Hold fast to God, the one true good

Where a man’s heart is, there is his treasure also. God is not accustomed to refusing a good gift to those who ask for one. Since he is good, and especially to those who are faithful to him, let us hold fast to him with all our soul, our heart, our strength, and so enjoy his light and see his glory and possess the grace of supernatural joy. Let us reach out with our hearts to possess that good, let us exist in it and live in it, let us hold fast to it, that good which is beyond all we can know or see and is marked by perpetual peace and tranquillity, a peace which is beyond all we can know or understand.
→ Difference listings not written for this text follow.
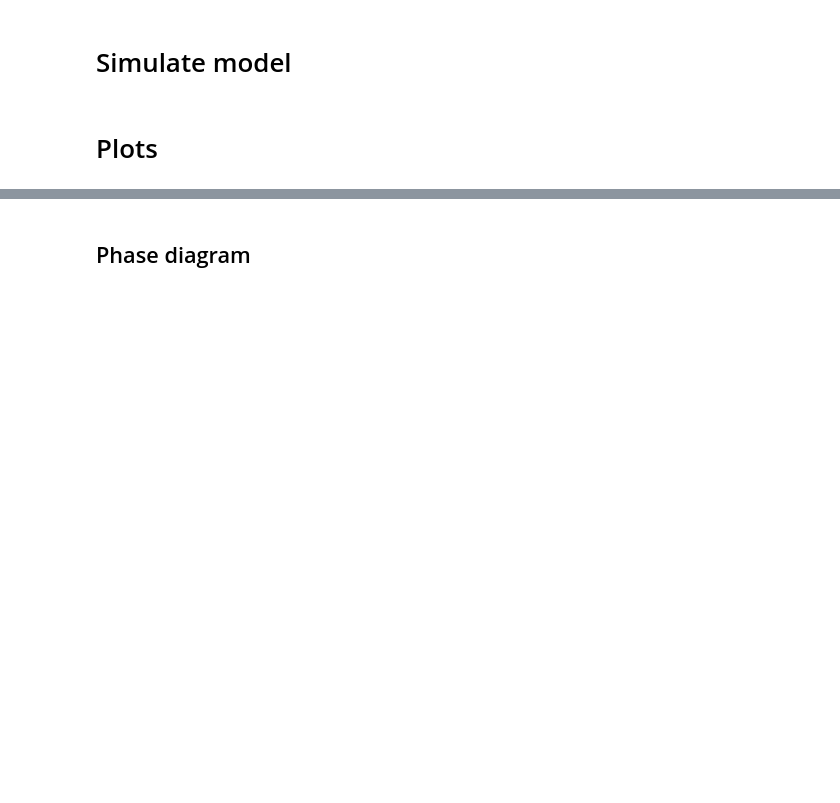
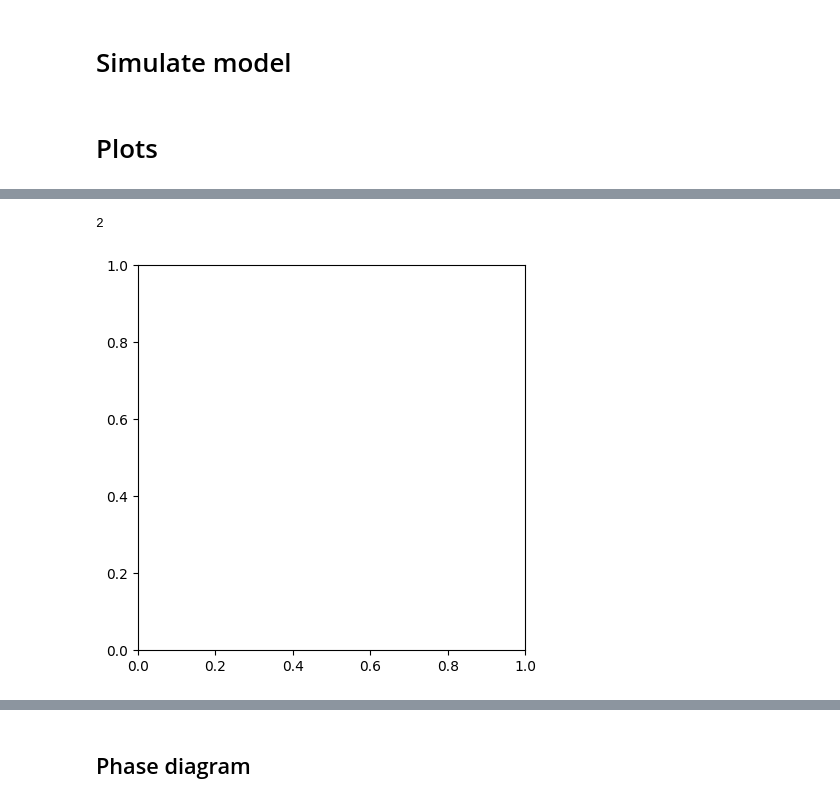
Before and after one commit to luquelab/dynamics, a Jupyter notebook: dynamic_regimes.ipynb, the cells around one changed output, grey strips where cells are left out. Saved outputs shown, nothing was run; the diff lists cells and outputs as text; code cells hidden in the pictures; blank space fills up the shorter version.

```diff
--- a/dynamic_regimes.ipynb
+++ b/dynamic_regimes.ipynb
@@ -549,0 +628,51 @@ solution = solve_ivp(fun, tspan, y0, args=args, dense_output=True,max_step=max_s
+# %%
+system_dim
+# %% [output]
+2
+# %%
+# Plot only if the dimensions of the system are two or larger
+if system_dim > 1:
+  # Number of phase diagrams (non repeated combination of dependent variables)
+  n_phase_diagrams = int(system_dim*(system_dim-1)/2)
+
+  if n_phase_diagrams == 1:
+    cols = 1
+    rows = 1
+  else:
+    # Determine grid (rows * cols)
+    cols = 2
+    rows = ceil(float(n_phase_diagrams)/float(cols))
+
+  # Plot phase diagram dynamics
+  ## Figure size
+  width = 5*cols
+  height = 5*rows
+
+  ## Figure object
+  fig, ax = plt.subplots(rows, cols, figsize=(width, height))
+  title = 'Phase diagram'
+
+  ## Plot combination of dependent variables
+  count = 0 # phase diagram counter
+  for i in range(1,system_dim):
+    for j in range(i+1,system_dim):
+      ## Grid index
+      (col,row) = divmod(count,cols)
+
+      ## Plot
+      x = solution.y[i]
+      y = solution.y[j]
+      label_x = depend_variables_symbol[i]
+      label_y = depend_variables_symbol[j]
+
+      plt.plot(x, y, 'b-')
+
+      ax[row,col].set_xscale('log')
+      ax[row,col].set_yscale('log')
+
+      plt[row,col].xlabel(label_x)
+      plt[row,col].ylabel(label_y)
+
+plt.show()
+# %% [output]
+[figure, added]
```
Also changed, not shown: parts of 9 cells of this notebook.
This is the good that permeates creation. In it we all live, on it we all depend. It has nothing above it; it is divine. No one is good but God alone. What is good is therefore divine, what is divine is therefore good. Scripture says: When you open your hand all things will be filled with goodness. It is through God’s goodness that all that is truly good is given us, and in it there is no admixture of evil.

These good things are promised by Scripture to those who are faithful: The good things of the land will be your food.
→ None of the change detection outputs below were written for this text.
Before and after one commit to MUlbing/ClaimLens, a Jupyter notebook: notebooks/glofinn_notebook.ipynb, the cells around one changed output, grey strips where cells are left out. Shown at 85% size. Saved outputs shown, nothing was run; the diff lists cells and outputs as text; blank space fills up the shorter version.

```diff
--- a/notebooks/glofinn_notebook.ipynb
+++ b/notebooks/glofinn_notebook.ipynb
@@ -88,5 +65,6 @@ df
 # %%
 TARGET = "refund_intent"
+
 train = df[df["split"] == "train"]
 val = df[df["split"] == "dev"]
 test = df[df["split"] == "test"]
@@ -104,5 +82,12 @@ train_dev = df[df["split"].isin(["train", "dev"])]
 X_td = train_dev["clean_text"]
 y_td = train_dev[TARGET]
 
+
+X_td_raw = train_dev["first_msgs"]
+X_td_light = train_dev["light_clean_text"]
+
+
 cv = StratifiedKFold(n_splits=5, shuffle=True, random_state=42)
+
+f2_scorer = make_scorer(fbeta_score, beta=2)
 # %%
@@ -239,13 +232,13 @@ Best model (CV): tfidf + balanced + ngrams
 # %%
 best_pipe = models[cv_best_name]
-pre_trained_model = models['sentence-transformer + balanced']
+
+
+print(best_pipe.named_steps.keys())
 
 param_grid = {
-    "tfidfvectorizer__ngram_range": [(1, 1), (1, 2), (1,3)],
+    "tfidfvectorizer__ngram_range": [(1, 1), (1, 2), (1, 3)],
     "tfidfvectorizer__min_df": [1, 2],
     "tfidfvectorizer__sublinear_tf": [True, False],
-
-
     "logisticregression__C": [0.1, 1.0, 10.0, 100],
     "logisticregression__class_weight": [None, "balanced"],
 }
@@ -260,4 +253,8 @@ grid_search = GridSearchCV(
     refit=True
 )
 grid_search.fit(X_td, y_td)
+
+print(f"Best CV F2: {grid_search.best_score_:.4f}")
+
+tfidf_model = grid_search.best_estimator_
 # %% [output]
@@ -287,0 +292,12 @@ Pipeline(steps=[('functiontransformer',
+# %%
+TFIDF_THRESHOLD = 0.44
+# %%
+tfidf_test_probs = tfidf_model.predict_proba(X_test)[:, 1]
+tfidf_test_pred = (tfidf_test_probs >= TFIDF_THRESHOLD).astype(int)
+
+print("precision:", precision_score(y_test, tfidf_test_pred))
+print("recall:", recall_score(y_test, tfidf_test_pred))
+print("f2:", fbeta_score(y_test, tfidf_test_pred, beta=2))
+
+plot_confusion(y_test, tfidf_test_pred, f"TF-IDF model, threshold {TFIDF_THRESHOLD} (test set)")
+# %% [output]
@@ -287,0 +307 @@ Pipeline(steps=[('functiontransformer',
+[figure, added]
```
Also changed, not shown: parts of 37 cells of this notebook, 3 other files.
We have died with Christ. We carry about in our bodies the sign of his death, so that the living Christ may also be revealed in us. The life we live is not now our ordinary life but the life of Christ: a life of sinlessness, of chastity, of simplicity and every other virtue. We have risen with Christ. Let us live in Christ, let us ascend in Christ, so that the serpent may not have the power here below to wound us in the heel.

Let us take refuge from this world. You can do this in spirit, even if you are kept here in the body. You can at the same time be here and present to the Lord. Your soul must hold fast to him, you must follow after him in your thoughts, you must tread his ways by faith, not in outward show. You must take refuge in him. He is your refuge and your strength. David addresses him in these words: I fled to you for refuge, and I was not disappointed.
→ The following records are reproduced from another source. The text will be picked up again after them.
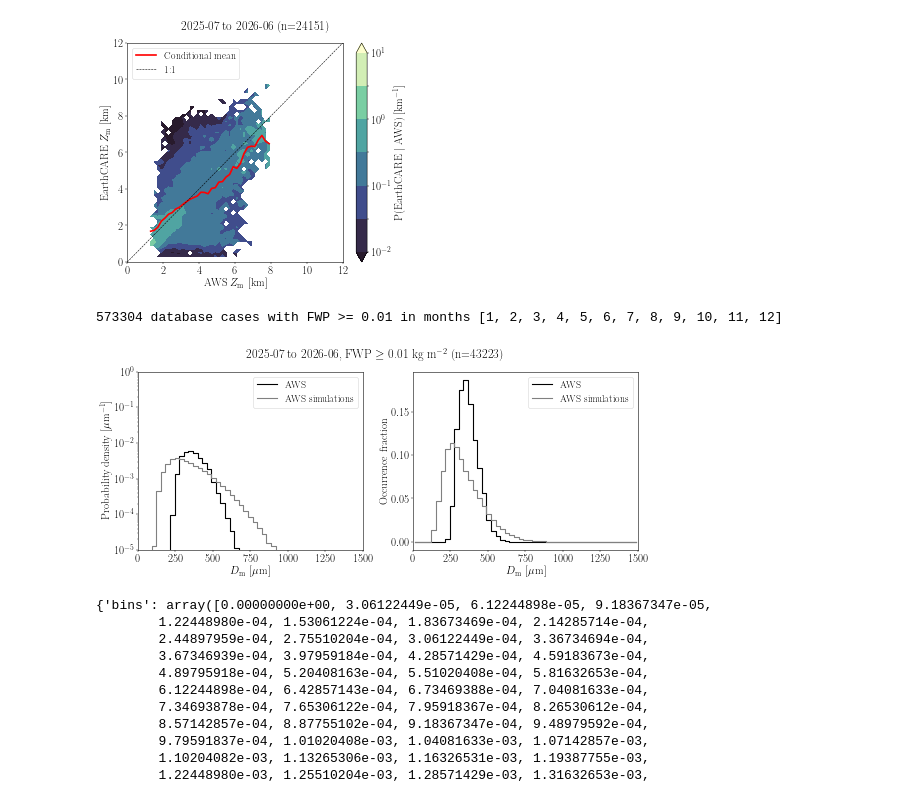
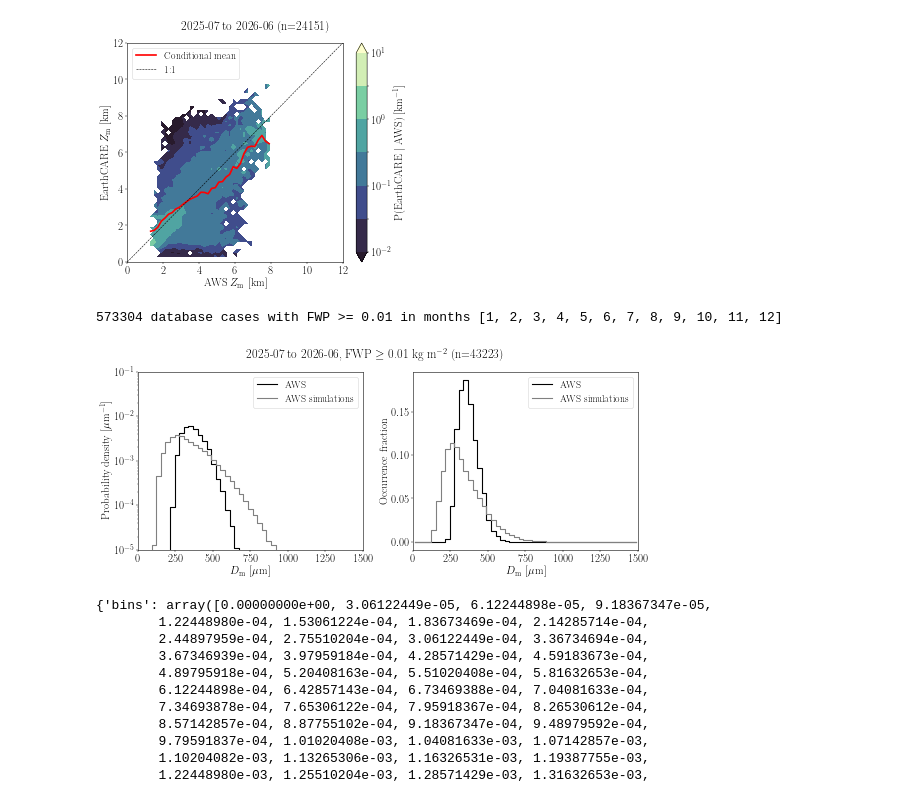
Before and after one commit to elliemay481/AWS_Arctic, a Jupyter notebook: notebooks/earthcare_aws_histo.ipynb, the cells around one changed output. Cells and saved outputs as stored; diff of their text form; code cells hidden in the pictures.

```diff
--- a/notebooks/earthcare_aws_histo.ipynb
+++ b/notebooks/earthcare_aws_histo.ipynb
@@ -449,35 +449,35 @@ fig, (ax_pdf, ax_of) = plt.subplots(1, 2, figsize=(14, 6))
 
 ax_pdf.step(dm_bin_centres_um, dm_aws_counts / (dm_aws_n * dm_bin_widths_um),
             where="mid", lw=2, color="black", label="AWS")
 ax_of.step(dm_bin_centres_um, dm_aws_counts / dm_aws_n,
            where="mid", lw=2, color="black", label="AWS")
 
 if dm_database_counts is not None:
     db_n = dm_database_counts.sum()
     ax_pdf.step(dm_bin_centres_um, dm_database_counts / (db_n * dm_bin_widths_um),
                 where="mid", lw=2, color="grey", label="AWS simulations")
     ax_of.step(dm_bin_centres_um, dm_database_counts / db_n,
                where="mid", lw=2, color="grey", label="AWS simulations")
 
 ax_pdf.set_yscale("log")
-ax_pdf.set_ylim([1e-5, 1e0])
+ax_pdf.set_ylim([1e-5, 1e-1])
 ax_pdf.set_ylabel(r"Probability density [$\mu$m$^{-1}$]")
 ax_of.set_ylabel("Occurrence fraction")
 
 for ax in (ax_pdf, ax_of):
     ax.set_xlim(dm_bins_um[0], dm_bins_um[-1])
     ax.set_xlabel(f"{dm_label} [$\\mu$m]")
     ax.legend()
 
 period_label = date_str.replace("_to_", " to ").replace("_", ", ")
 fig.suptitle(f"{period_label}, FWP $\\geq$ {min_wp_dm} kg m$^{{-2}}$ (n={dm_aws_n})", fontsize=22)
 
 fig.tight_layout()
 plt.savefig(f"../figures/collocation_statistics/aws_dm_distributions_{date_str}.png",
             facecolor="white", bbox_inches="tight", dpi=200)
 # %% [output]
 573304 database cases with FWP >= 0.01 in months [1, 2, 3, 4, 5, 6, 7, 8, 9, 10, 11, 12]
-[figure, old version]
+[figure, new version]
 # %%
 h_dm
 # %% [output]
```
Also changed, not shown: 8 other files.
Since God is our refuge, God who is in heaven and above the heavens, we must take refuge from this world in that place where there is peace, where there is rest from toil, where we can celebrate the great sabbath, as Moses said: The sabbaths of the land will provide you with food. To rest in the Lord and to see his joy is like a banquet, and full of gladness and tranquillity.

Let us take refuge like deer beside the fountain of waters. Let our soul thirst, as David thirsted, for the fountain. What is that fountain? Listen to David: With you is the fountain of life. Let my soul say to this fountain: When shall I come and see you face to face? For the fountain is God himself.